The label precious resource is a pretty loose one and could really mean anything from gold, to oxygen, to tiny balls of meat approximate. These things are precious because they're limited and the demand for them exceeds their presence. Yet, even as we use, and trade, and barter with these things, their actual presence, or presence of the atomic structures they're comprised of, never changes or varies, it only rearranges location (in some cases to my stomach). The only resource we have that is actually diminishing as we utilize it - is time.
The average human being in the United States lives 78 years, or 28.5 thousand days. That seems like a long time (Why do it today? I have 20 thousand more days to clean out the garage.) However, as everyone knows, time tends to fly by at an alarming rate. It's actually been proven that the human mind experiences the passage of time at a faster rate as we age. So, technically, you're very gradually accelerating your use of these years, days, minutes, and seconds with every moment that passes.
This sounds a little dismal when you consider it in an objective, quantitative way, but redemption lies within. Because we are all going to experience life for a limited time, all of the time we experience is a precious resource, to be used and consumed carefully. If you had an infinite amount of time to discover and learn the world, nothing would be special, because everything would eventually be an object of expired excitement. I think given enough time, we could probably build contempt for just about anything.
Instead, we're temporary carbon compilations, hurtling through space on a rock around a massive fusion reactor that makes our skin look nice and keeps us from freezing to death. Everything we experience is new in some way, even if we've already done it. It's new because even if it hasn't changed, we have. I can think of a lot of things I did at a young age that I couldn't really appreciate then, because I hadn't been able to consider them in their entirety. With only so much time, it's our responsibility to make sure that it's time well spent, and even to figure out what that means.
It's not that some ancient guru, tucked away in a cave somewhere in a country we can't pronounce, has a list of things we should be doing with our lives. It's more that we won't know what fits in that category for us, until we try a few things and make decisions for ourselves about how we want to allocate our resources.

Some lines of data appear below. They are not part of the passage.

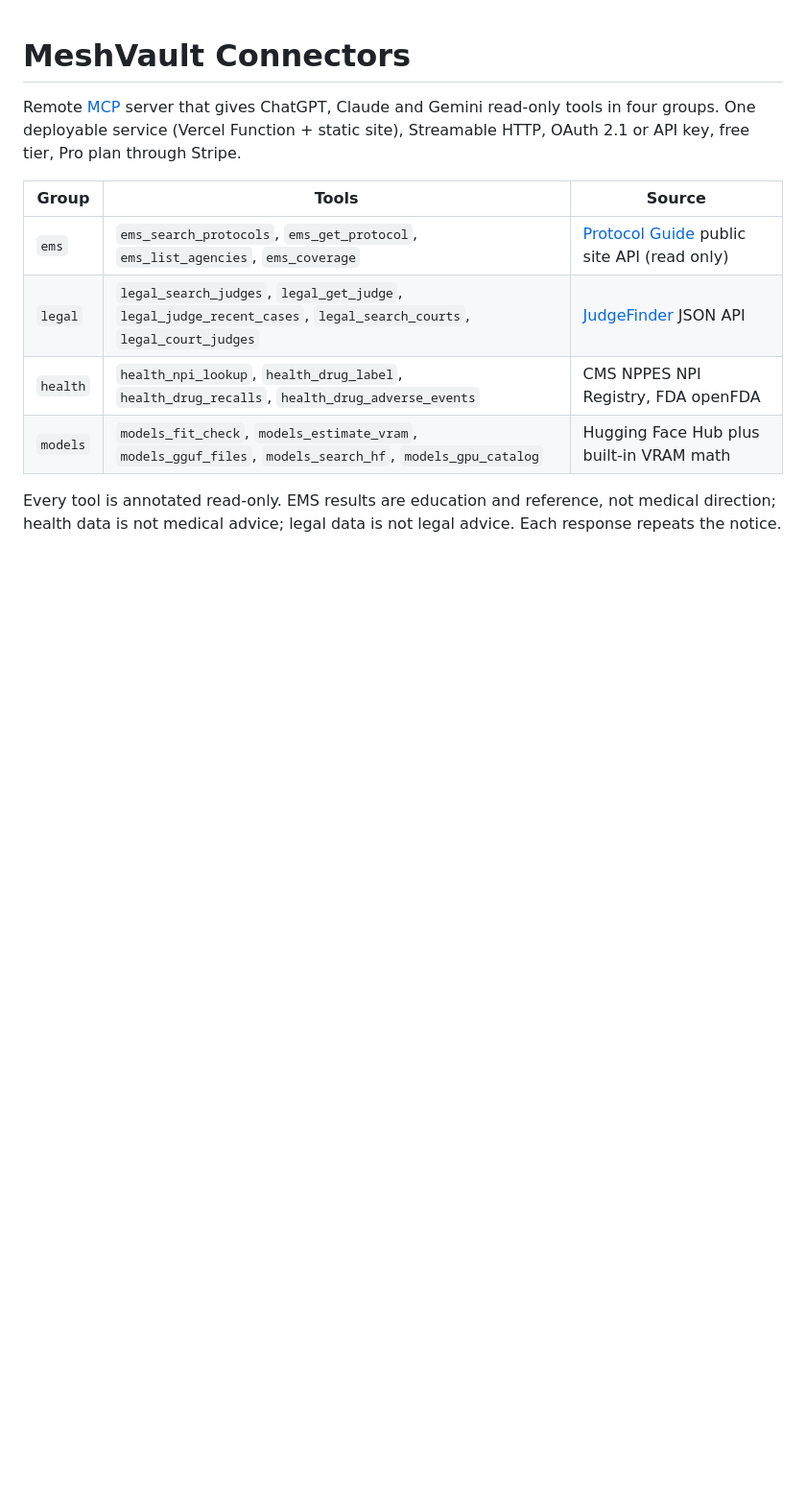
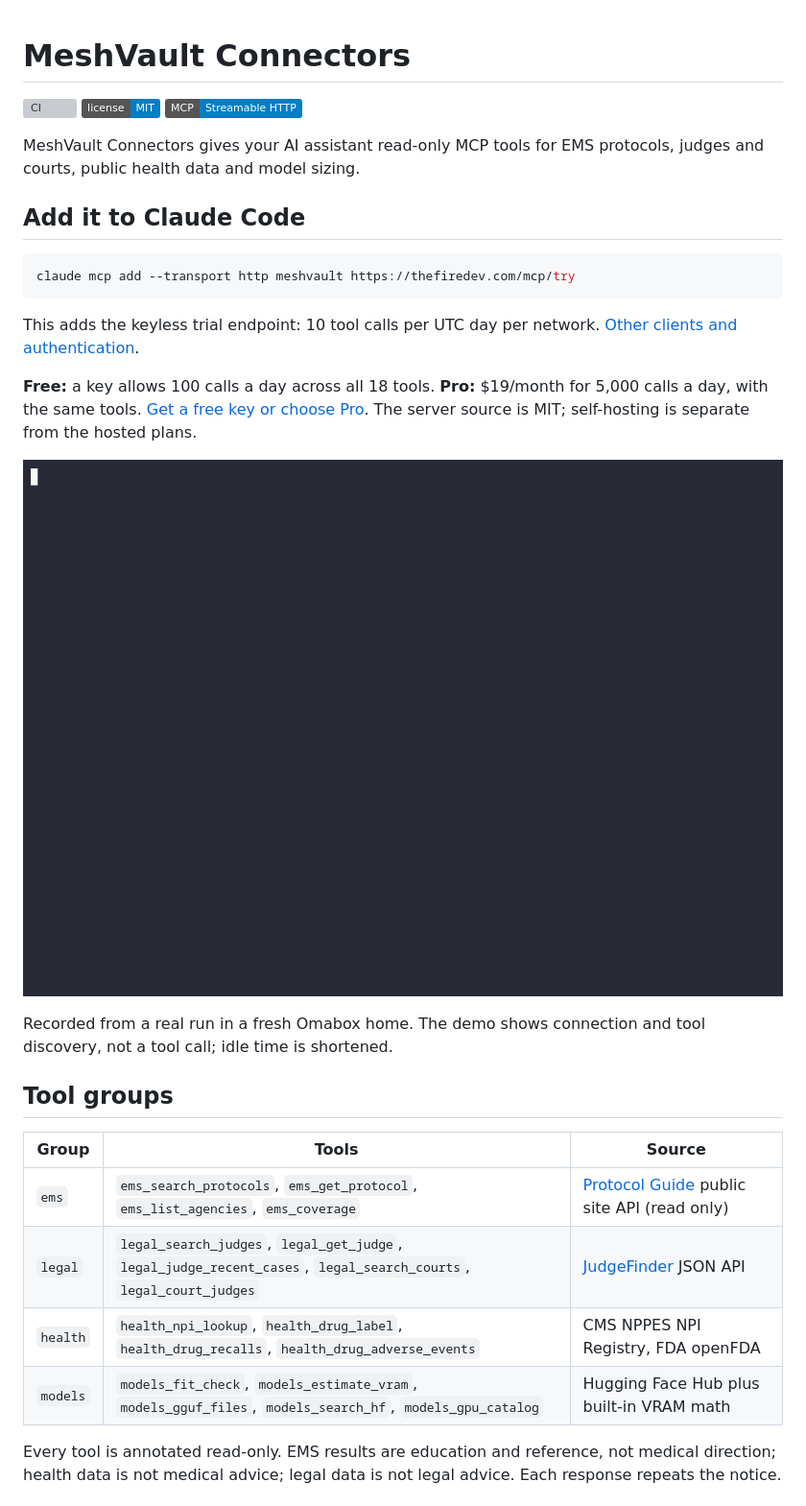
Before and after one commit to thefiredev-cloud/meshvault-connectors, a Markdown page: README.md, the part around the change. Shown: that part at 96% size. Rendered like a GitHub page; pictures changed too: docs/assets/demo.gif (added); badges without logos; blank space fills up the shorter version; grey boxes are pictures that could not be loaded.

Commit message:
docs: add one-command trial setup and recorded MCP discovery demo

````diff
--- a/README.md
+++ b/README.md
@@ -1,6 +1,26 @@
 # MeshVault Connectors
 
-Remote [MCP](https://modelcontextprotocol.io) server that gives ChatGPT, Claude and Gemini read-only tools in four groups. One deployable service (Vercel Function + static site), Streamable HTTP, OAuth 2.1 or API key, free tier, Pro plan through Stripe.
+[![CI](https://github.com/thefiredev-cloud/meshvault-connectors/actions/workflows/ci.yml/badge.svg?branch=main)](https://github.com/thefiredev-cloud/meshvault-connectors/actions/workflows/ci.yml)
+[![MIT license](https://img.shields.io/badge/license-MIT-blue)](LICENSE)
+[![MCP transport](https://img.shields.io/badge/MCP-Streamable_HTTP-blue)](https://modelcontextprotocol.io)
+
+MeshVault Connectors gives your AI assistant read-only MCP tools for EMS protocols, judges and courts, public health data and model sizing.
+
+## Add it to Claude Code
+
+```bash
+claude mcp add --transport http meshvault https://thefiredev.com/mcp/try
+```
+
+This adds the keyless trial endpoint: 10 tool calls per UTC day per network. [Other clients and authentication](#use-it).
+
+**Free:** a key allows 100 calls a day across all 18 tools. **Pro:** $19/month for 5,000 calls a day, with the same tools. [Get a free key or choose Pro](https://thefiredev.com/connectors#pricing). The server source is MIT; self-hosting is separate from the hosted plans.
+
+![Terminal demo: add MeshVault to Claude Code, confirm the connection and list its 18 tools](docs/assets/demo.gif)
+
+Recorded from a real run in a fresh Omabox home. The demo shows connection and tool discovery, not a tool call; idle time is shortened.
+
+## Tool groups
 
 | Group | Tools | Source |
 | --- | --- | --- |
````
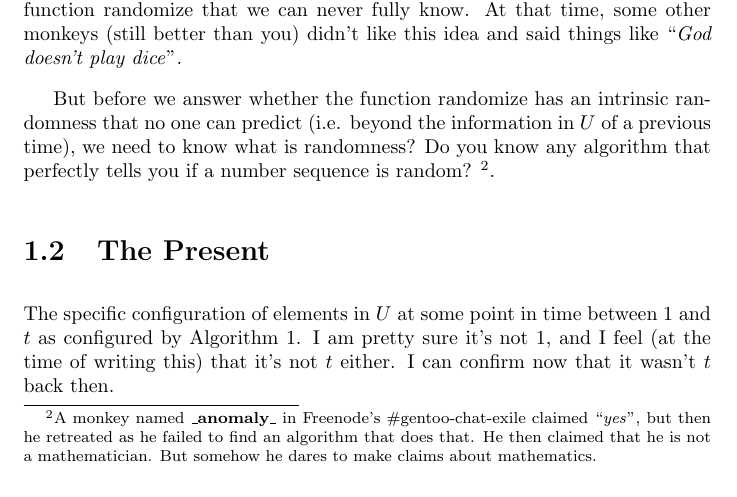
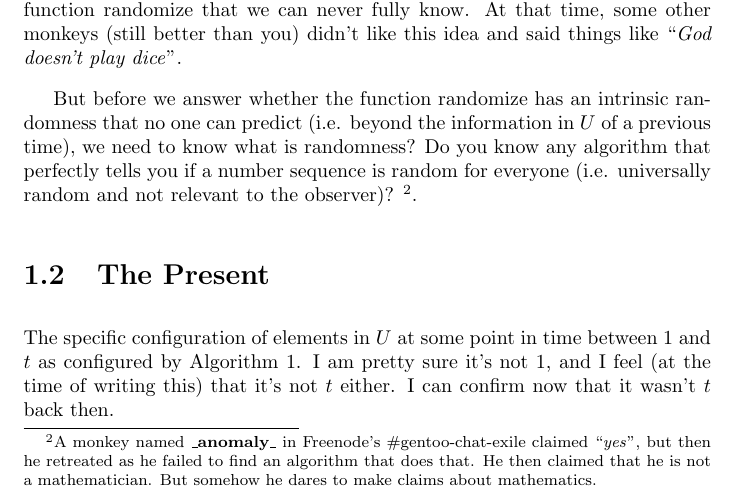
Before and after one commit to Al-Caveman/true-facts, a LaTeX document (book.tex): part of page 5 of 7, cut so that both start at the same text. Compiled offline with pdfLaTeX.

Commit message:
more refinement of the already-wise words

```diff
--- a/book.tex
+++ b/book.tex
@@ -108,11 +108,12 @@ doesn't play dice}''.
 But before we answer whether the function $\randomize$ has an intrinsic
 randomness that no one can predict (i.e. beyond the information in $U$ of a
 previous time), we need to know what is randomness? Do you know any algorithm
-that perfectly tells you if a number sequence is random?  \footnote{A monkey
-named \textbf{\_anomaly\_} in Freenode's \#gentoo-chat-exile claimed
-``\emph{yes}'', but then he retreated as he failed to find an algorithm that
-does that. He then claimed that he is not a mathematician. But somehow he dares
-to make claims about mathematics.}.
+that perfectly tells you if a number sequence is random for everyone (i.e.
+universally random and not relevant to the observer)? \footnote{A monkey named
+\textbf{\_anomaly\_} in Freenode's \#gentoo-chat-exile claimed ``\emph{yes}'',
+but then he retreated as he failed to find an algorithm that does that. He then
+claimed that he is not a mathematician. But somehow he dares to make claims
+about mathematics.}.
 
 \section{The Present}
 The specific configuration of elements in $U$ at some point in time between 1
```
Also changed, not shown: book.pdf.
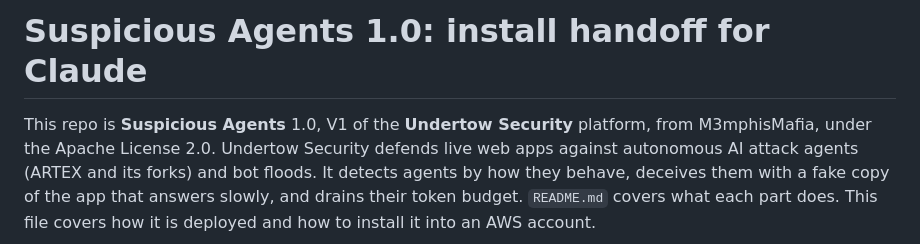
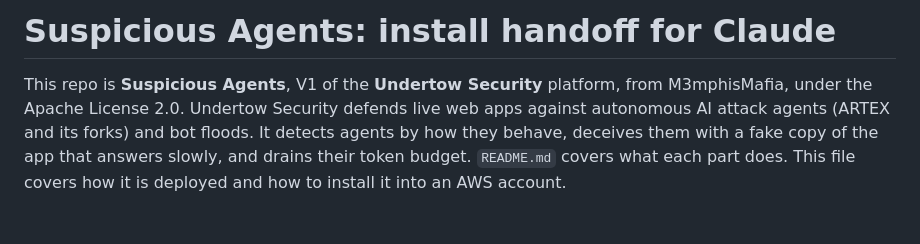
Before and after one commit to M3mphisMafia/Suspicious-Agents, a Markdown page: CLAUDE.md, the part around the change. Rendered like a GitHub page; blank space fills up the shorter version.

```diff
--- a/CLAUDE.md
+++ b/CLAUDE.md
@@ -1,6 +1,6 @@
-# Suspicious Agents 1.0: install handoff for Claude
+# Suspicious Agents: install handoff for Claude
 
-This repo is **Suspicious Agents** 1.0, V1 of the **Undertow Security** platform, from
+This repo is **Suspicious Agents**, V1 of the **Undertow Security** platform, from
 M3mphisMafia, under the Apache License 2.0. Undertow Security defends live web apps against
 autonomous AI attack agents (ARTEX and its forks) and bot floods. It detects agents by how they
 behave, deceives them with a fake copy of the app that answers slowly, and drains their token
```
Also changed, not shown: README.md (+5 -3 lines), docs/flood-test-notes.md (+15 -10 lines), docs/images/dashboard.jpg.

I haven't been around for that long, and am hoping to have a lot more time to decide what to do with, but I think I've figured out a few loose guidelines.
I think time well spent is time you spend creating happiness, for yourself or for someone else. Time well spent is anything you can look back on and decide that you're totally happy with. It doesn't have to be perfect, you just have to be happy with it. If you're deciding how to use the most precious resource in the world, you have to realize that the people we choose to share our time with, and the things we choose to spend it on, should be worthy of our expenditures. If they're not, then it's time to do some re-structuring, until we can reflect on the way we're living and truthfully say that we're satisfied.
Thank you for giving me a few moments of your day. I know how precious they are, and hope they were time well spent.